__Records shown__
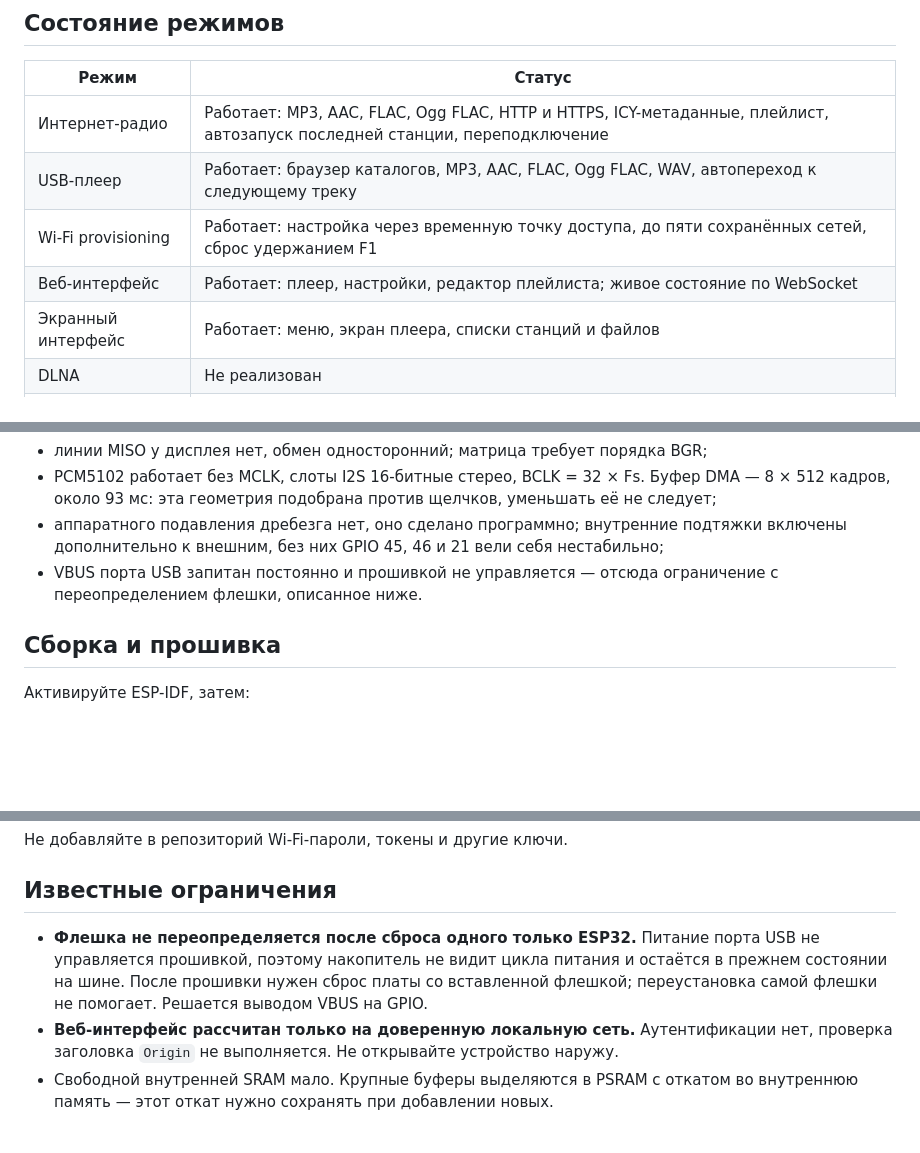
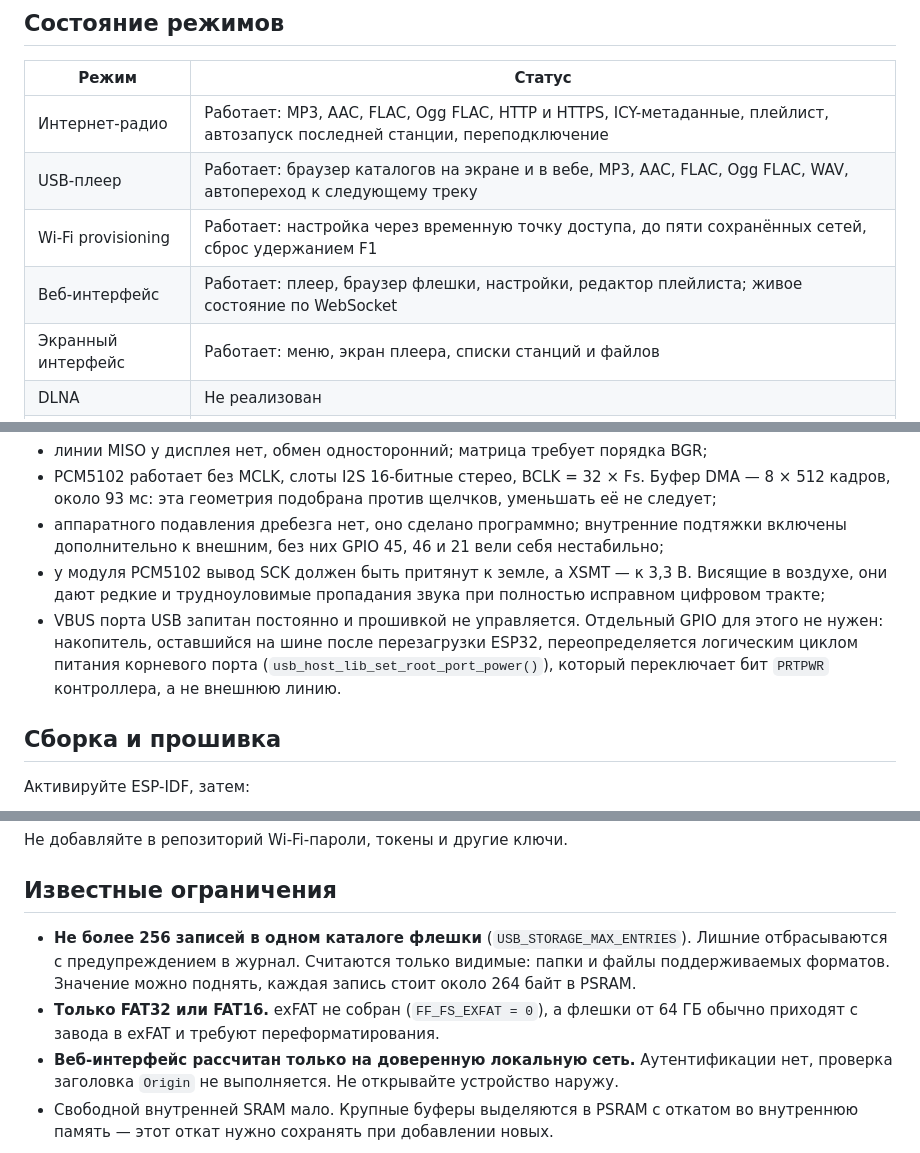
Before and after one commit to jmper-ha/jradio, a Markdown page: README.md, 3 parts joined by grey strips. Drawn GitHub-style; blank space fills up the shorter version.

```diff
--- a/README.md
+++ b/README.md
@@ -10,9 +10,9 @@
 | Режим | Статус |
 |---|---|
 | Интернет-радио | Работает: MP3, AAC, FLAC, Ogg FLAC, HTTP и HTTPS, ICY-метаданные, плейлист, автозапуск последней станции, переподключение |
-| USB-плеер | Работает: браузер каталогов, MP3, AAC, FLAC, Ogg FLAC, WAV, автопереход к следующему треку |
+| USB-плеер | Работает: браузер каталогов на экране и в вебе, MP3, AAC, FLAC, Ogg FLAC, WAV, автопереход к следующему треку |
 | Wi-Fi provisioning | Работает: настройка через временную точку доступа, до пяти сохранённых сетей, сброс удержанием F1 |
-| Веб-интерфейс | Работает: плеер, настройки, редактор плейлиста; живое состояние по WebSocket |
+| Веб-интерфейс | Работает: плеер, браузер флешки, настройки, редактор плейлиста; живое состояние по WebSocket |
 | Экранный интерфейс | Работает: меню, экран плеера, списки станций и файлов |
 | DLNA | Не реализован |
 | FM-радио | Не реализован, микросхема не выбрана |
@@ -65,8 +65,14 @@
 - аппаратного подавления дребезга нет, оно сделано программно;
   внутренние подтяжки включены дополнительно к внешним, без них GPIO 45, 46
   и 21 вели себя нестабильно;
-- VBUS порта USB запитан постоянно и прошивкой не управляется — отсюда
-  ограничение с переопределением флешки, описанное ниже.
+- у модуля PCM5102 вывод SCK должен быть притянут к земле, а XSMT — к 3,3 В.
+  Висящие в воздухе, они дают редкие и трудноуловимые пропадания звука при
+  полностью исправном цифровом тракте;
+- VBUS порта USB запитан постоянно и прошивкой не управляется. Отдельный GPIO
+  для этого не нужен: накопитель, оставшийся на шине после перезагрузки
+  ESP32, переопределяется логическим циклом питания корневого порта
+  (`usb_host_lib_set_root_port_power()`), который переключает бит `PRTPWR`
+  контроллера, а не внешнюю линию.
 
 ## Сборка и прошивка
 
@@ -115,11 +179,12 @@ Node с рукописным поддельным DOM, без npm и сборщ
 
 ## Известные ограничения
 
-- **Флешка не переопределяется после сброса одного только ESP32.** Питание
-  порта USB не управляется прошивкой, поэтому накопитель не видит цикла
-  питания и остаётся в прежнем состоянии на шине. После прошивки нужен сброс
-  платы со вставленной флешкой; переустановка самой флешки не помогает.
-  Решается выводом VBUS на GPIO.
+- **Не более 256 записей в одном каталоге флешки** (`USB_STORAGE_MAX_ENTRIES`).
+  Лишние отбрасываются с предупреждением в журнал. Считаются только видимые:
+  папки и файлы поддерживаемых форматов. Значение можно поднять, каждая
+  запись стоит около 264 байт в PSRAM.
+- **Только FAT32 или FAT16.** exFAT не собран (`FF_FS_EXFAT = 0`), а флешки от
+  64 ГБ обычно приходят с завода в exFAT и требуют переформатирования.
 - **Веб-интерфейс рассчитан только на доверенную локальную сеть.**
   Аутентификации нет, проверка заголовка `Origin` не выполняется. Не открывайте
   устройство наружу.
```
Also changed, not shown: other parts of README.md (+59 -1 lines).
---
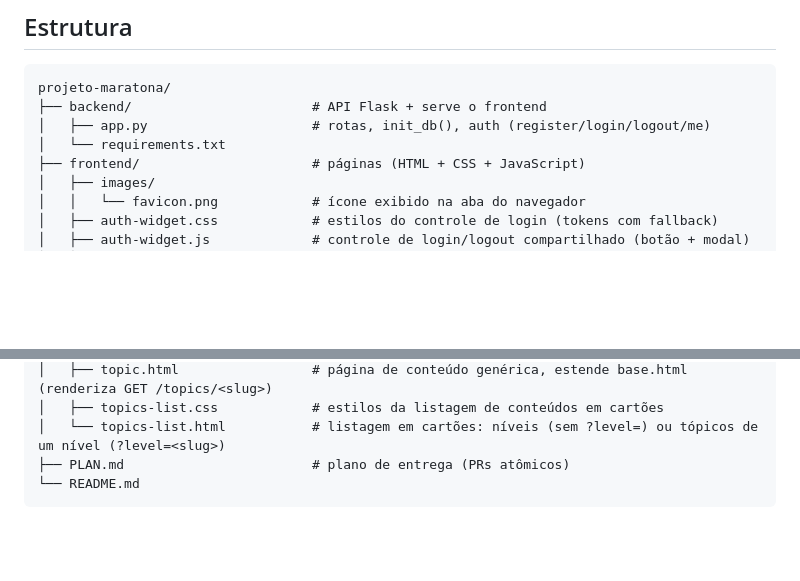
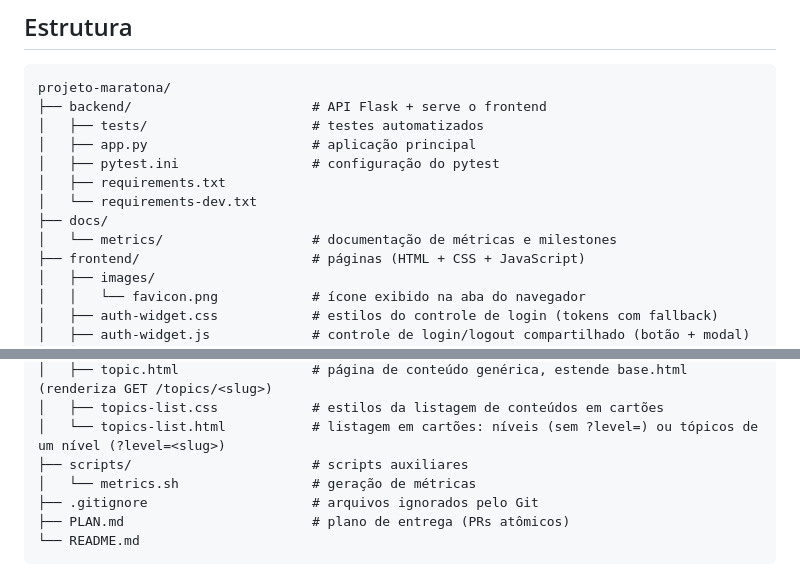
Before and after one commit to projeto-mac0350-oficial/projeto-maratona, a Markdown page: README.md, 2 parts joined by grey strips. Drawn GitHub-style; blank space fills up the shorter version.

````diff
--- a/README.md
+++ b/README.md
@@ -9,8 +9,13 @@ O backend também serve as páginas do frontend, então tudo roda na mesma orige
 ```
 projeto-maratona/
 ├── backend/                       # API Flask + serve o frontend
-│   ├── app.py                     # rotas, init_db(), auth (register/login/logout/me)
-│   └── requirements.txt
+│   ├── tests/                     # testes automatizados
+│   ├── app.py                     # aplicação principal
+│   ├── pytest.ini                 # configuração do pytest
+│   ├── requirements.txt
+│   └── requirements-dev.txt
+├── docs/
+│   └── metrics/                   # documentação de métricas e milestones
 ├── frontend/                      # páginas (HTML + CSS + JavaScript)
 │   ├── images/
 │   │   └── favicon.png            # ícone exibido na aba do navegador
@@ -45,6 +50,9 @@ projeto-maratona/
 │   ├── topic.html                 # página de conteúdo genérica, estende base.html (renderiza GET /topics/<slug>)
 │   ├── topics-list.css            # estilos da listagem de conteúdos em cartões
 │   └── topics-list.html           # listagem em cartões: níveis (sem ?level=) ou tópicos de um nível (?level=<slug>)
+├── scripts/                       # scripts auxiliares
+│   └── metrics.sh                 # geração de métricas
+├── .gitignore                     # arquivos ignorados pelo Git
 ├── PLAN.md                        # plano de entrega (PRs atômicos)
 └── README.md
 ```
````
---
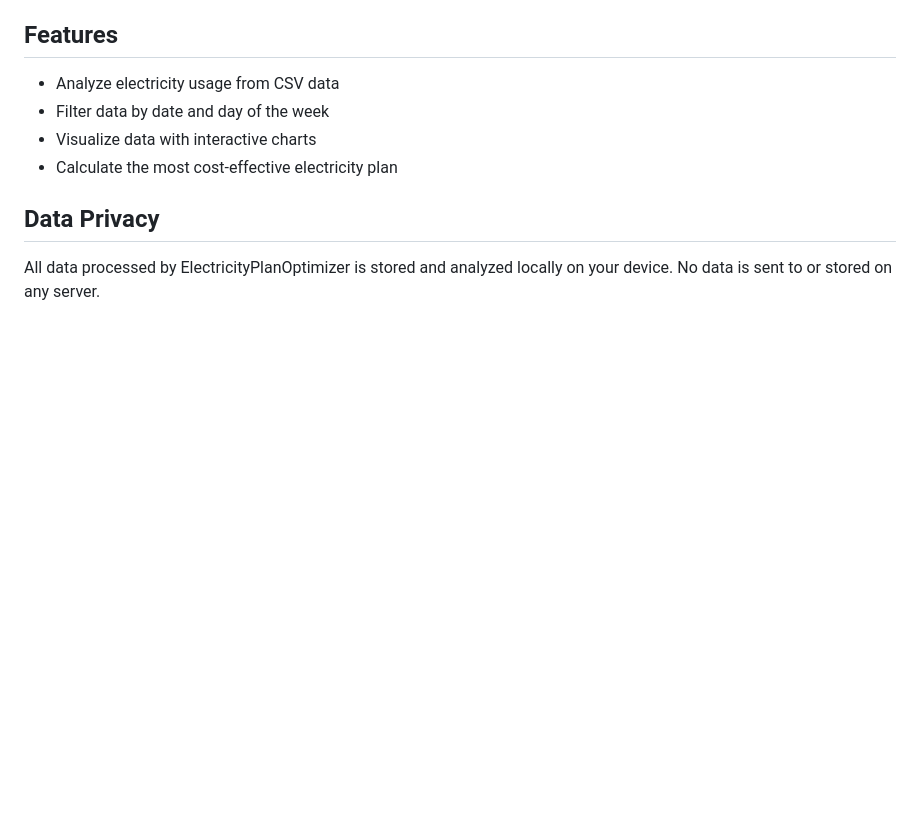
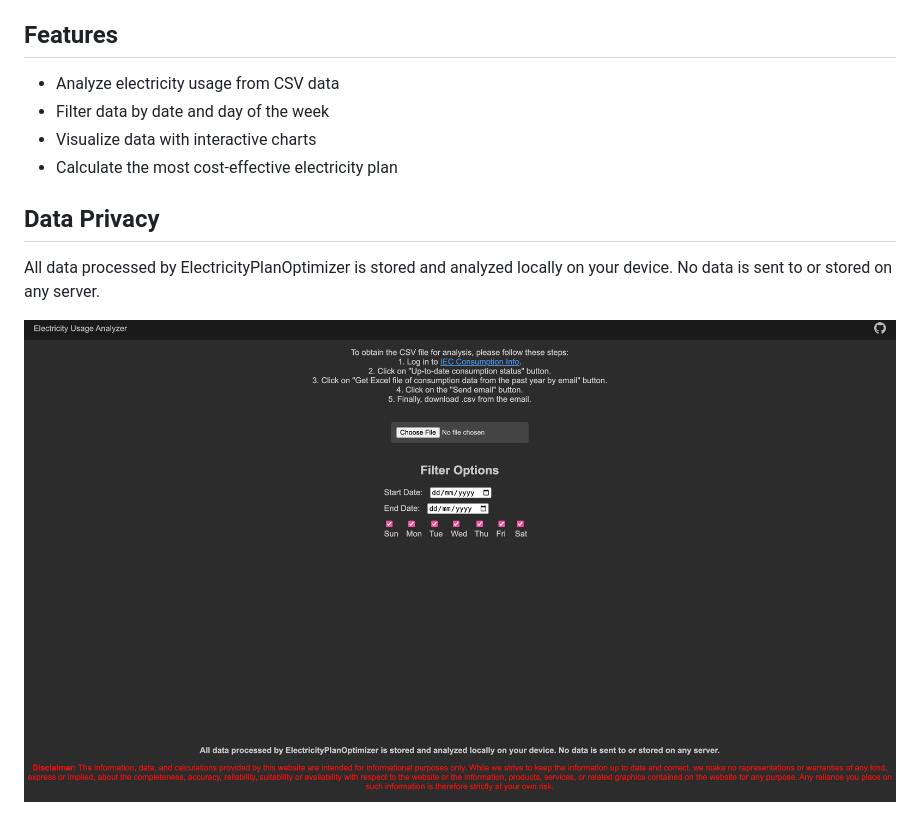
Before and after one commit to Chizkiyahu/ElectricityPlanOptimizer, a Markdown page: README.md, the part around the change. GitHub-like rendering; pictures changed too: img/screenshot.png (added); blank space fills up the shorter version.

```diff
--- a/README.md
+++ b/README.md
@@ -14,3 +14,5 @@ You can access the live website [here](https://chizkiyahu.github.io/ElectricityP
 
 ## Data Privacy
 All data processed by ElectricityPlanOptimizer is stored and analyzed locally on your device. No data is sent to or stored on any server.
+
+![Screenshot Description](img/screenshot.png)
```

__What is needed__
Across the listing above, find all lines where the word "Работает" is present and copy them.

__Exercise answer__
 | Интернет-радио | Работает: MP3, AAC, FLAC, Ogg FLAC, HTTP и HTTPS, ICY-метаданные, плейлист, автозапуск последней станции, переподключение |
-| USB-плеер | Работает: браузер каталогов, MP3, AAC, FLAC, Ogg FLAC, WAV, автопереход к следующему треку |
+| USB-плеер | Работает: браузер каталогов на экране и в вебе, MP3, AAC, FLAC, Ogg FLAC, WAV, автопереход к следующему треку |
 | Wi-Fi provisioning | Работает: настройка через временную точку доступа, до пяти сохранённых сетей, сброс удержанием F1 |
-| Веб-интерфейс | Работает: плеер, настройки, редактор плейлиста; живое состояние по WebSocket |
+| Веб-интерфейс | Работает: плеер, браузер флешки, настройки, редактор плейлиста; живое состояние по WebSocket |
 | Экранный интерфейс | Работает: меню, экран плеера, списки станций и файлов |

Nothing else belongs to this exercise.